Paul Jaspar, seminal figure of Liègeois architecture
From classicism to Art nouveau
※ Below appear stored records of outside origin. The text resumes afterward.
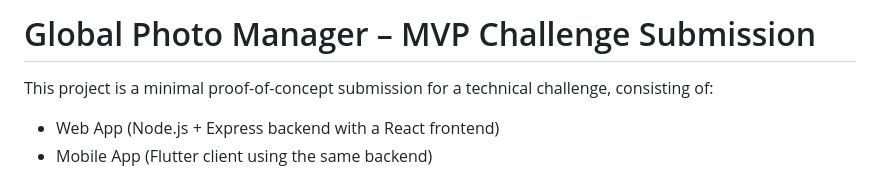
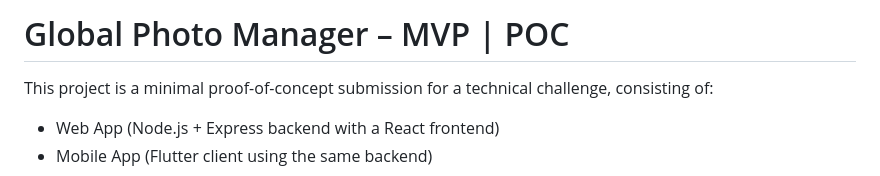
Before and after one commit to claudiomacedofernandes/MERN_TEST, a Markdown page: README.md, the part around the change. GitHub-like rendering.

```diff
--- a/README.md
+++ b/README.md
@@ -1,4 +1,4 @@
-# Global Photo Manager – MVP Challenge Submission
+# Global Photo Manager – MVP | POC
 
 This project is a minimal proof-of-concept submission for a technical challenge, consisting of:
 
```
Paul Jaspar was very eclectic as a young man (the Lechanteur building, the Dery and Aretz houses, etc.), and did not move toward Art Nouveau until later, in 1895, two years after his first works in Brussels, with the construction of the Bénard house located on rue Lambert-le-Bègue in Liège, followed a year later by the house of the lawyer and liberal legislator Charles Magnette. “By its architectonic quality and by the personality of the owner, Sébastian Charlier explains, the Bénard house may be considered as a synthesis of modern architecture in Liège at the end of the 19th century, coming before the more radical expressions that would appear beginning in 1900. What pushed Jaspar in this direction, was not only his contacts with Paul Hankar and the influence Hankar had on him in artistic terms, but also the fact that he was part of avant-garde society in Liège and participated in debates about modern architecture in that context.” In the purest tradition of Art Nouveau Jaspar would pay attention, in accordance with the wishes of his clients, to the style of furnishings and interior decoration; sliding doors, wrought iron, leaded glass windows, cabinets, window casings, mantelpieces, etc. During the same period, in 1898, he carried out his first construction in the neo-Mosan style in the rue Saint-Gilles, for the painter and engraver Armand Rassenfosse, and this allowed Jaspar “to establish his place as a modernist architect in contact with artists that were favourable to the avant-garde.” His reputation was secure, and even began to spread toward the borders of the Principality. Jaspar participated in many international salons and expositions, including the universal expositions of Paris 1900, Liège 1905, Brussels 1910, and Ghent 1913. Jaspar was prolific and worked on designing cottages and villas until 1914, when he began to work on projects that were more ambitious in urban areas. After the armistice he participated in reconstruction work and devoted himself to three great projects, the reconstruction of the city hall of Visé, the infrastructure of the reconstruction of the city of Dinant, and a project for a commemorative monument for the Defence of the Nation in Liège, a project that despite strong support, especially in the media, would never be realised for want of funding. At the end of the 1920s he began to slow down a little, concentrating on a few personal and family projects, such as the transformation of buildings he owned, or the construction of houses for members of his family. He died in 1945 at the age of 86, from cerebral congestion, a few days after the liberation of his beloved home town.